WHAT IS REQUIRED.
The whole listing needs retyping exactly; keep the pictures out of it.

MATERIAL PROVIDED.
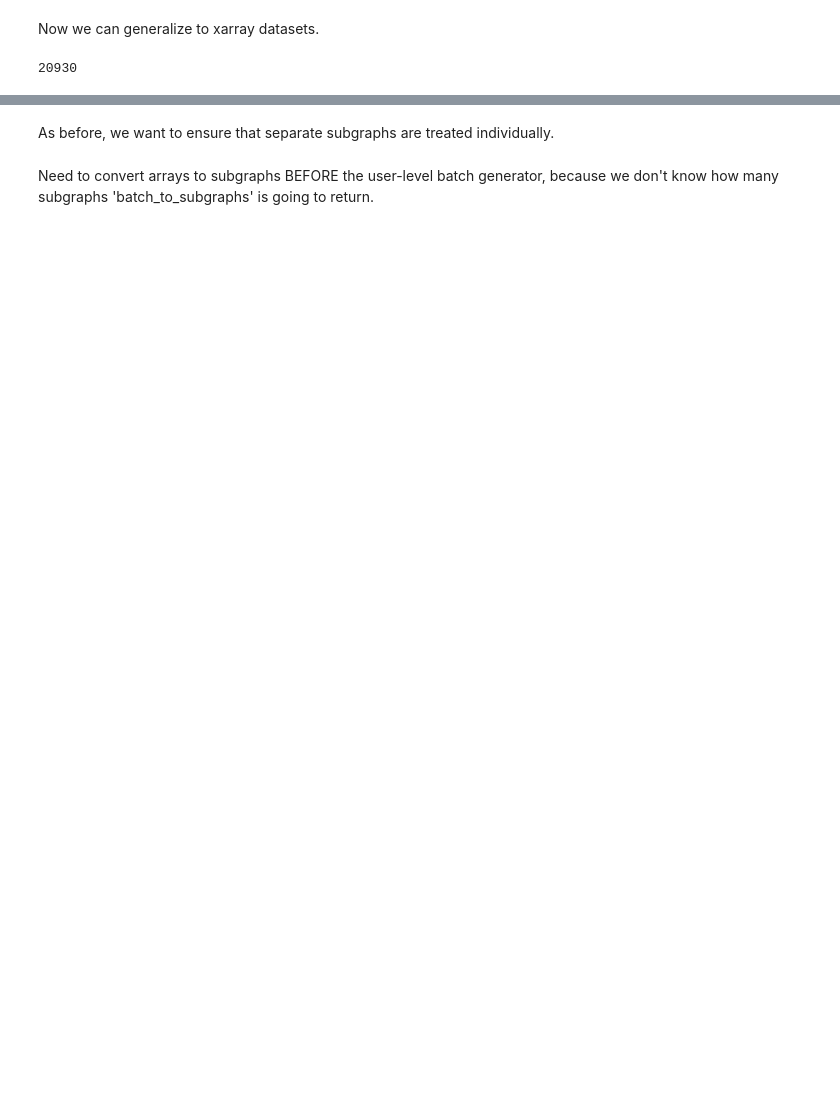
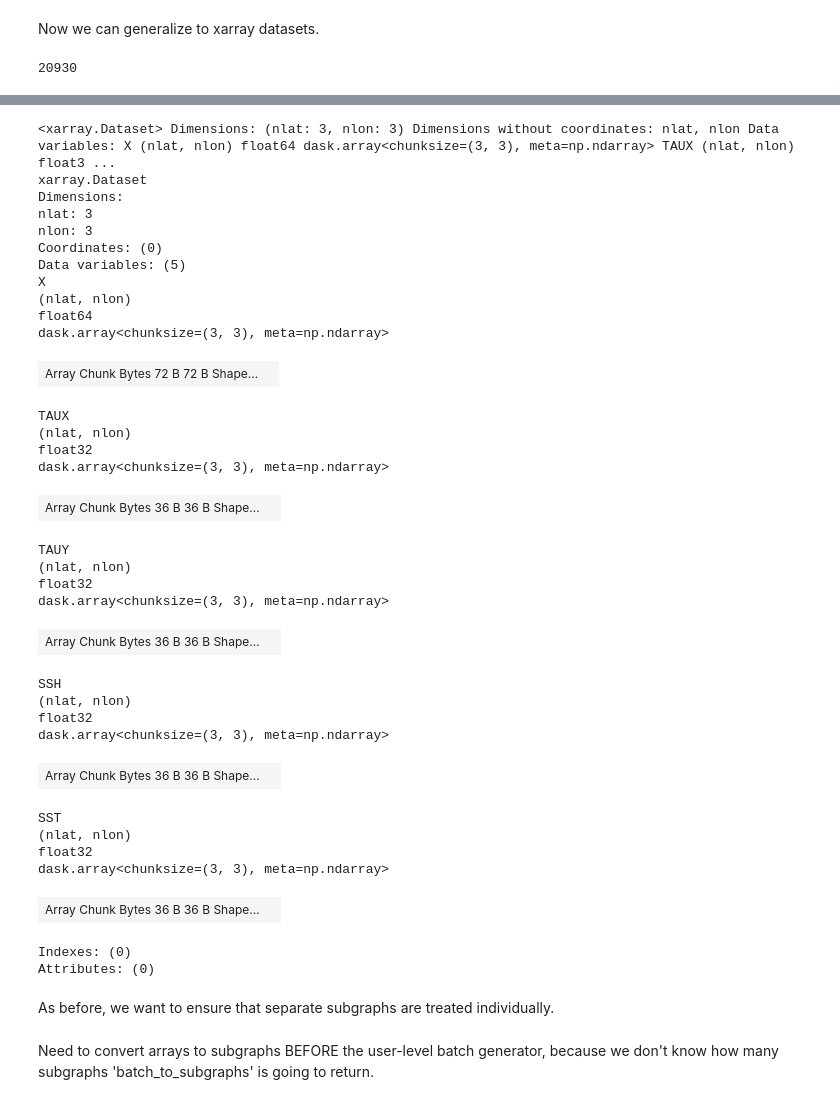
Before and after one commit to cmdupuis3/xbatcher-examples, a Jupyter notebook: graphs.ipynb, the cells around one changed output, grey strips where cells are left out. Cells and saved outputs as stored; diff of their text form; code cells hidden in the pictures; blank space fills up the shorter version.

```diff
--- a/graphs.ipynb
+++ b/graphs.ipynb
@@ -315,8 +310,9 @@ def graph_builder(mask, vars, names):
 
     return vars_graph
 # %%
-def contract(vars, size):
+def contract(vars, varNames, size):
     mask = vars['mask']
+    vars = vars[varNames]
 
     latmax = mask.sizes['nlat']
     lonmax = mask.sizes['nlon']
@@ -390,0 +398,38 @@ def xr_ds_to_graph(batch, sc):
+# %%
+features = features.merge(conv_f)
+features
+# %% [output]
+<xarray.Dataset> Dimensions: (nlat: 3, nlon: 3) Dimensions without coordinates: nlat, nlon Data variables: X (nlat, nlon) float64 dask.array<chunksize=(3, 3), meta=np.ndarray> TAUX (nlat, nlon) float3 ...
+xarray.Dataset
+Dimensions:
+nlat: 3
+nlon: 3
+Coordinates: (0)
+Data variables: (5)
+X
+(nlat, nlon)
+float64
+dask.array<chunksize=(3, 3), meta=np.ndarray>
+| Array Chunk Bytes 72 B 72 B Shape... |  |
+TAUX
+(nlat, nlon)
+float32
+dask.array<chunksize=(3, 3), meta=np.ndarray>
+| Array Chunk Bytes 36 B 36 B Shape... |  |
+TAUY
+(nlat, nlon)
+float32
+dask.array<chunksize=(3, 3), meta=np.ndarray>
+| Array Chunk Bytes 36 B 36 B Shape... |  |
+SSH
+(nlat, nlon)
+float32
+dask.array<chunksize=(3, 3), meta=np.ndarray>
+| Array Chunk Bytes 36 B 36 B Shape... |  |
+SST
+(nlat, nlon)
+float32
+dask.array<chunksize=(3, 3), meta=np.ndarray>
+| Array Chunk Bytes 36 B 36 B Shape... |  |
+Indexes: (0)
+Attributes: (0)
```
Also changed, not shown: parts of 17 cells of this notebook.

TASK RESPONSE.
Before and after one commit to cmdupuis3/xbatcher-examples, a Jupyter notebook: graphs.ipynb, the cells around one changed output, grey strips where cells are left out. Cells and saved outputs as stored; diff of their text form; code cells hidden in the pictures; blank space fills up the shorter version.

```diff
--- a/graphs.ipynb
+++ b/graphs.ipynb
@@ -315,8 +310,9 @@ def graph_builder(mask, vars, names):
 
     return vars_graph
 # %%
-def contract(vars, size):
+def contract(vars, varNames, size):
     mask = vars['mask']
+    vars = vars[varNames]
 
     latmax = mask.sizes['nlat']
     lonmax = mask.sizes['nlon']
@@ -390,0 +398,38 @@ def xr_ds_to_graph(batch, sc):
+# %%
+features = features.merge(conv_f)
+features
+# %% [output]
+<xarray.Dataset> Dimensions: (nlat: 3, nlon: 3) Dimensions without coordinates: nlat, nlon Data variables: X (nlat, nlon) float64 dask.array<chunksize=(3, 3), meta=np.ndarray> TAUX (nlat, nlon) float3 ...
+xarray.Dataset
+Dimensions:
+nlat: 3
+nlon: 3
+Coordinates: (0)
+Data variables: (5)
+X
+(nlat, nlon)
+float64
+dask.array<chunksize=(3, 3), meta=np.ndarray>
+| Array Chunk Bytes 72 B 72 B Shape... |  |
+TAUX
+(nlat, nlon)
+float32
+dask.array<chunksize=(3, 3), meta=np.ndarray>
+| Array Chunk Bytes 36 B 36 B Shape... |  |
+TAUY
+(nlat, nlon)
+float32
+dask.array<chunksize=(3, 3), meta=np.ndarray>
+| Array Chunk Bytes 36 B 36 B Shape... |  |
+SSH
+(nlat, nlon)
+float32
+dask.array<chunksize=(3, 3), meta=np.ndarray>
+| Array Chunk Bytes 36 B 36 B Shape... |  |
+SST
+(nlat, nlon)
+float32
+dask.array<chunksize=(3, 3), meta=np.ndarray>
+| Array Chunk Bytes 36 B 36 B Shape... |  |
+Indexes: (0)
+Attributes: (0)
```
Also changed, not shown: parts of 17 cells of this notebook.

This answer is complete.